_EXERCISE DESCRIPTION:_
Give the data again exactly as it appears, excluding any pictures.

Revision tracking records:
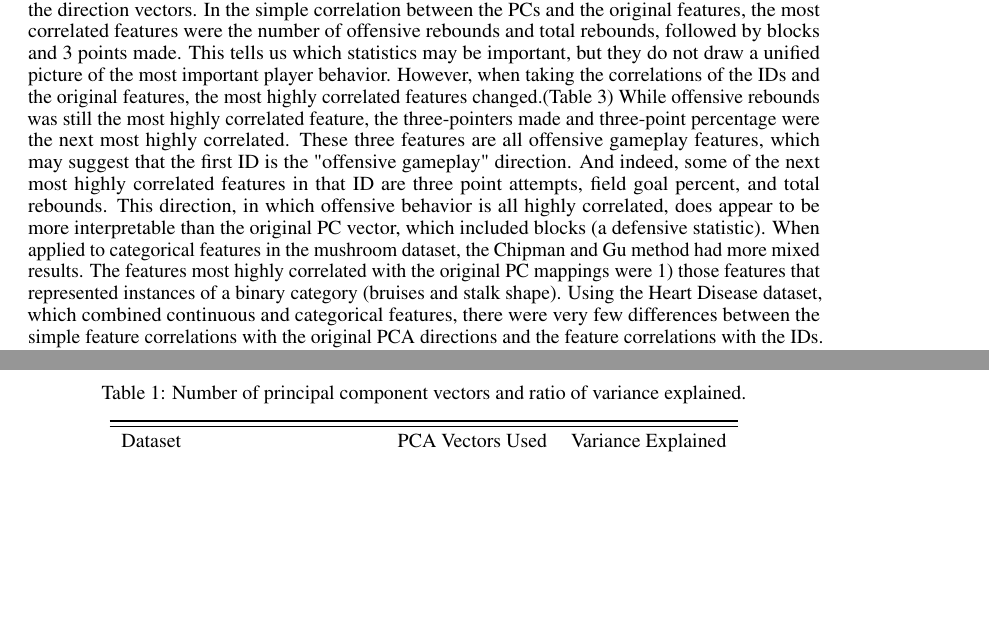
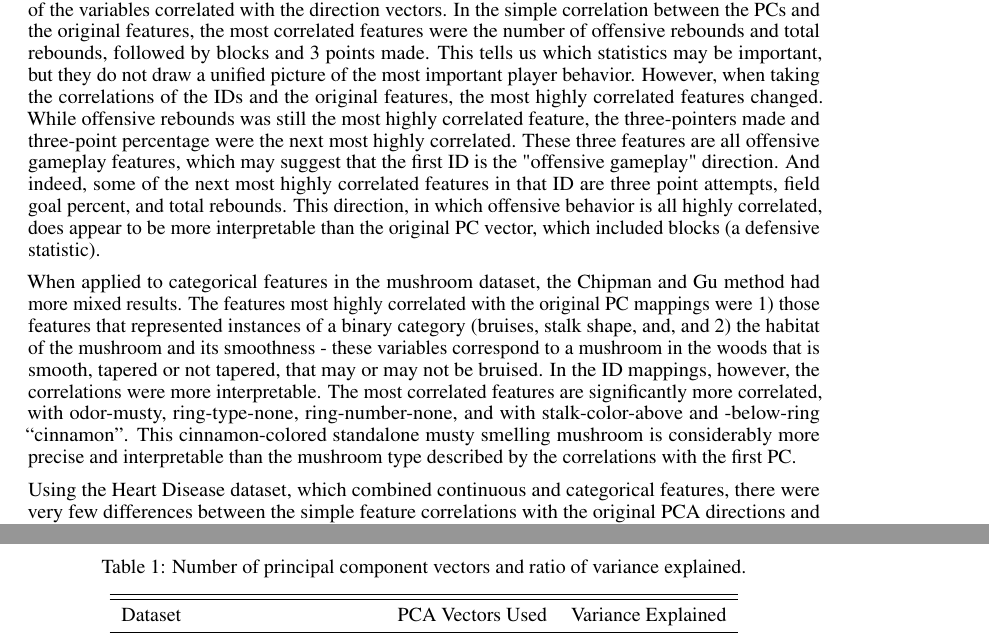
Before and after one commit to RobertoBarrosoLuque/InterpretableDimRed, a LaTeX paper (InterpretableDimRed/Paper/neurips_2020.tex): two parts of pages 3 and 5 of 6 before the commit and two parts of pages 3 and 4 of 6 after it, joined at a grey line, cut so that both start at the same text, the shorter picture padded with empty space. Compiled offline with pdfLaTeX.

Commit message:
Paper ready for submission?

```diff
--- a/InterpretableDimRed/Paper/neurips_2020.tex
+++ b/InterpretableDimRed/Paper/neurips_2020.tex
@@ -82,8 +82,11 @@ In general, this method sets variables that may be correlated with each other to
 \section{Discussion and Findings}{
 \subsection{Interpretability of Principal Components}{
 The first method of correlation mapping between features and PCs provides some intuition into what a PC direction represents. We are able to identify, in absolute magnitude terms, which of the original features are most highly correlated with a given PC direction (Table 2) and take common-sense interpretations of what those highly correlated features represent.
-The second method, using Chipman and Gu’s algorithm to create IDs showed mixed results. Using the NBA dataset, comprised solely of continuous features, the IDs did add to the intuitive understanding of the variables correlated with the direction vectors. In the simple correlation between the PCs and the original features, the most correlated features were the number of offensive rebounds and total rebounds, followed by blocks and 3 points made. This tells us which statistics may be important, but they do not draw a unified picture of the most important player behavior. However, when taking the correlations of the IDs and the original features, the most highly correlated features changed.(Table 3) While offensive rebounds was still the most highly correlated feature, the three-pointers made and three-point percentage were the next most highly correlated. These three features are all offensive gameplay features, which may suggest that the first ID is the "offensive gameplay" direction. And indeed, some of the next most highly correlated features in that ID are three point attempts, field goal percent, and total rebounds. This direction, in which offensive behavior is all highly correlated, does appear to be more interpretable than the original PC vector, which included blocks (a defensive statistic).
-When applied to categorical features in the mushroom dataset, the Chipman and Gu method had more mixed results. The features most highly correlated with the original PC mappings were 1) those features that represented instances of a binary category (bruises and stalk shape).
+
+The second method, using Chipman and Gu’s algorithm to create IDs showed mixed results. Using the NBA dataset, comprised solely of continuous features, the IDs did add to the intuitive understanding of the variables correlated with the direction vectors. In the simple correlation between the PCs and the original features, the most correlated features were the number of offensive rebounds and total rebounds, followed by blocks and 3 points made. This tells us which statistics may be important, but they do not draw a unified picture of the most important player behavior. However, when taking the correlations of the IDs and the original features, the most highly correlated features changed. While offensive rebounds was still the most highly correlated feature, the three-pointers made and three-point percentage were the next most highly correlated. These three features are all offensive gameplay features, which may suggest that the first ID is the "offensive gameplay" direction. And indeed, some of the next most highly correlated features in that ID are three point attempts, field goal percent, and total rebounds. This direction, in which offensive behavior is all highly correlated, does appear to be more interpretable than the original PC vector, which included blocks (a defensive statistic).
+
+When applied to categorical features in the mushroom dataset, the Chipman and Gu method had more mixed results. The features most highly correlated with the original PC mappings were 1) those features that represented instances of a binary category (bruises, stalk shape, and, and 2) the habitat of the mushroom and its smoothness - these variables correspond to a mushroom in the woods that is smooth, tapered or not tapered, that may or may not be bruised. In the ID mappings, however, the correlations were more interpretable. The most correlated features are significantly more correlated, with odor-musty, ring-type-none, ring-number-none, and with stalk-color-above and -below-ring “cinnamon”. This cinnamon-colored standalone musty smelling mushroom is considerably more precise and interpretable than the mushroom type described by the correlations with the first PC.
+
 Using the Heart Disease dataset, which combined continuous and categorical features, there were very few differences between the simple feature correlations with the original PCA directions and the feature correlations with the IDs. When using only continuous data, the same original features were highly correlated with both the PCs and IDs - while there were some changes in the magnitude of those correlations, the distribution and difference between the correlations was not particularly different. Equally, when extending Chipman and Gu’s method to categorical features, the correlations between the features and the PCs and the IDs also remained similar in magnitude and proportion to one another.
 }
 
```
Also changed, not shown: InterpretableDimRed/Paper/neurips_2020.pdf, InterpretableDimRed/Paper/neurips_2020.tex (4 more changed lines), 3 other files.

_ANSWER TO THIS EXERCISE:_
Before and after one commit to RobertoBarrosoLuque/InterpretableDimRed, a LaTeX paper (InterpretableDimRed/Paper/neurips_2020.tex): two parts of pages 3 and 5 of 6 before the commit and two parts of pages 3 and 4 of 6 after it, joined at a grey line, cut so that both start at the same text, the shorter picture padded with empty space. Compiled offline with pdfLaTeX.

Commit message:
Paper ready for submission?

```diff
--- a/InterpretableDimRed/Paper/neurips_2020.tex
+++ b/InterpretableDimRed/Paper/neurips_2020.tex
@@ -82,8 +82,11 @@ In general, this method sets variables that may be correlated with each other to
 \section{Discussion and Findings}{
 \subsection{Interpretability of Principal Components}{
 The first method of correlation mapping between features and PCs provides some intuition into what a PC direction represents. We are able to identify, in absolute magnitude terms, which of the original features are most highly correlated with a given PC direction (Table 2) and take common-sense interpretations of what those highly correlated features represent.
-The second method, using Chipman and Gu’s algorithm to create IDs showed mixed results. Using the NBA dataset, comprised solely of continuous features, the IDs did add to the intuitive understanding of the variables correlated with the direction vectors. In the simple correlation between the PCs and the original features, the most correlated features were the number of offensive rebounds and total rebounds, followed by blocks and 3 points made. This tells us which statistics may be important, but they do not draw a unified picture of the most important player behavior. However, when taking the correlations of the IDs and the original features, the most highly correlated features changed.(Table 3) While offensive rebounds was still the most highly correlated feature, the three-pointers made and three-point percentage were the next most highly correlated. These three features are all offensive gameplay features, which may suggest that the first ID is the "offensive gameplay" direction. And indeed, some of the next most highly correlated features in that ID are three point attempts, field goal percent, and total rebounds. This direction, in which offensive behavior is all highly correlated, does appear to be more interpretable than the original PC vector, which included blocks (a defensive statistic).
-When applied to categorical features in the mushroom dataset, the Chipman and Gu method had more mixed results. The features most highly correlated with the original PC mappings were 1) those features that represented instances of a binary category (bruises and stalk shape).
+
+The second method, using Chipman and Gu’s algorithm to create IDs showed mixed results. Using the NBA dataset, comprised solely of continuous features, the IDs did add to the intuitive understanding of the variables correlated with the direction vectors. In the simple correlation between the PCs and the original features, the most correlated features were the number of offensive rebounds and total rebounds, followed by blocks and 3 points made. This tells us which statistics may be important, but they do not draw a unified picture of the most important player behavior. However, when taking the correlations of the IDs and the original features, the most highly correlated features changed. While offensive rebounds was still the most highly correlated feature, the three-pointers made and three-point percentage were the next most highly correlated. These three features are all offensive gameplay features, which may suggest that the first ID is the "offensive gameplay" direction. And indeed, some of the next most highly correlated features in that ID are three point attempts, field goal percent, and total rebounds. This direction, in which offensive behavior is all highly correlated, does appear to be more interpretable than the original PC vector, which included blocks (a defensive statistic).
+
+When applied to categorical features in the mushroom dataset, the Chipman and Gu method had more mixed results. The features most highly correlated with the original PC mappings were 1) those features that represented instances of a binary category (bruises, stalk shape, and, and 2) the habitat of the mushroom and its smoothness - these variables correspond to a mushroom in the woods that is smooth, tapered or not tapered, that may or may not be bruised. In the ID mappings, however, the correlations were more interpretable. The most correlated features are significantly more correlated, with odor-musty, ring-type-none, ring-number-none, and with stalk-color-above and -below-ring “cinnamon”. This cinnamon-colored standalone musty smelling mushroom is considerably more precise and interpretable than the mushroom type described by the correlations with the first PC.
+
 Using the Heart Disease dataset, which combined continuous and categorical features, there were very few differences between the simple feature correlations with the original PCA directions and the feature correlations with the IDs. When using only continuous data, the same original features were highly correlated with both the PCs and IDs - while there were some changes in the magnitude of those correlations, the distribution and difference between the correlations was not particularly different. Equally, when extending Chipman and Gu’s method to categorical features, the correlations between the features and the PCs and the IDs also remained similar in magnitude and proportion to one another.
 }
 
```
Also changed, not shown: InterpretableDimRed/Paper/neurips_2020.pdf, InterpretableDimRed/Paper/neurips_2020.tex (4 more changed lines), 3 other files.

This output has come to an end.